“I knew that what mattered was that you were feeling something and saying something. And so while I always was interested to hear different people’s perspectives, I did always know that that had to be the center.”

And, the best part — Frusciante eventually told this story to Steve Vai:

“I actually told Steve Vai that story about five years or so ago, and he made me feel so good about it. He told me a story about a music teacher that he had who fucked up his brain for a while. Oh man, I can’t tell you how good it was to have Steve Vai sympathize with my position in that.”

John Frusciante's First show w/ the Red Hot Chili Peppers (1988)

Late last year in an interview, John Frusciante also reflected on his return to the lineup. Right at the end of 2019, the band announced that they were bringing back Frusciante and that they were firing Josh Klinghoffer. Asked what it’s like to play with RHCP again, he replied:

“It’s a real different experience, just because of the size of the stadiums. It pulls a lot out of you, especially because I came back into the band in a spirit of giving. I really wanted to play for people, you know? But when we made the records, it was more about playing for the other guys in the band, or playing something that I’d want to play for my friends.“

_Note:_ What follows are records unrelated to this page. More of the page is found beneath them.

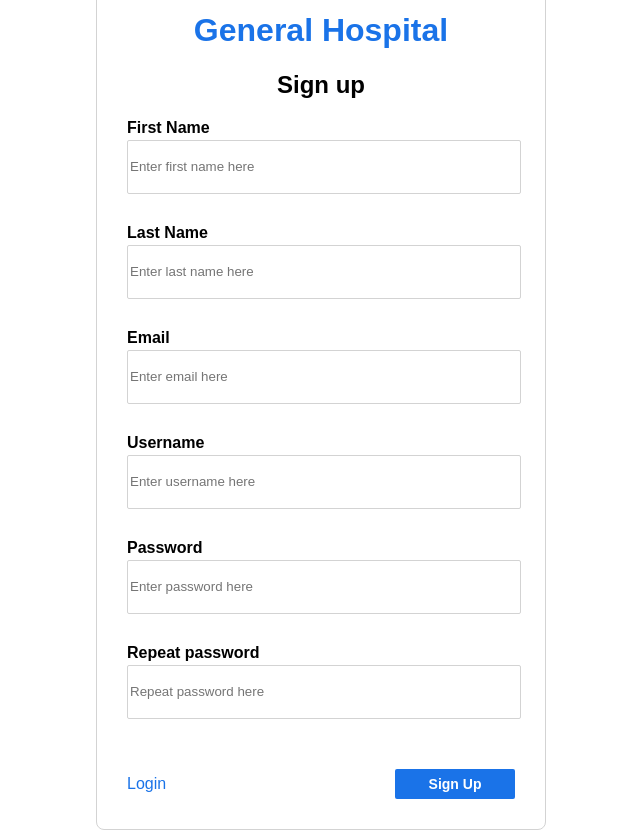
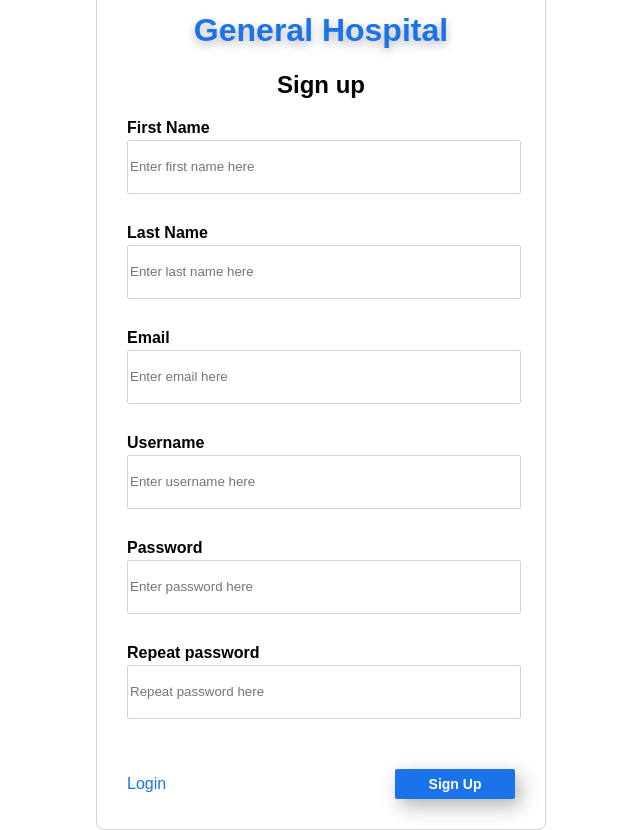
Before and after one commit to Scdavey/HDMS, a PHP site: page /signup.php in a window 1280 px wide. Shown: the whole page, without its empty margins (319-959 px from the left). Run offline with PHP 8.4, Linux system fonts and the light colour scheme.

Commit message:
Updated styles
Updated some of the css for the login and signup windows.

```diff
--- a/login-signup.css
+++ b/login-signup.css
@@ -14,6 +14,7 @@ h2 {
 
 h1 {
   color: rgb(26, 115, 232);
+  text-shadow: 0px 4px 10px rgba(0, 0, 0, 0.3);
 }
 
 .login-box {
@@ -68,8 +69,7 @@ h1 {
   margin-bottom: 30px;
 }
 
-.login-box button,
-.sign-up-box button {
+button {
   width: 120px;
   height: 30px;
   border: 0px;
@@ -78,6 +78,16 @@ h1 {
   color: white;
   font-weight: 600;
   font-size: 14px;
+  box-shadow: 5px 7px 20px rgba(0, 0, 0, 0.3);
+}
+
+button:hover {
+  transition: 0.15s;
+  opacity: 0.9;
+}
+
+button:active {
+  opacity: 0.7;
 }
 
 .login-container {
```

“But going out onstage, there’s times where I go up to the mic to sing and I make eye contact with people, and I see two people that are clearly in love and really happy to be there, or a little kid who’s really happy, or a young girl who’s jumping up and down, or a group of guys that are jumping around in a circle because they’re so happy that we played the particular song that they really like.“

What Brought John Frusciante Back to the Red Hot Chili Peppers

“Sometimes those moments, I start crying. Or I get choked up and I can’t sing and I have to shut my eyes and stare down at the ground and collect myself.”

“There’s a lot of emotional moments like that. And I don’t know that in the band we’ve ever been so appreciative of being there with each other before. Because we have this lifetime behind us of these meaningful moments playing together. It’s very important to us. We all feel very supported by each other.“

Photo: Hel Davies (John Frusciante (52182837863))

  • David Slavkovic

    David always planned for music to be nothing more than a hobby. However, after a short career as an agricultural engineer he ended up news editor at KillerGuitarRigs, senior editor at, as well as a freelance contributor to online magazines such as GuitaristNextdoor and brands like Sam Ash.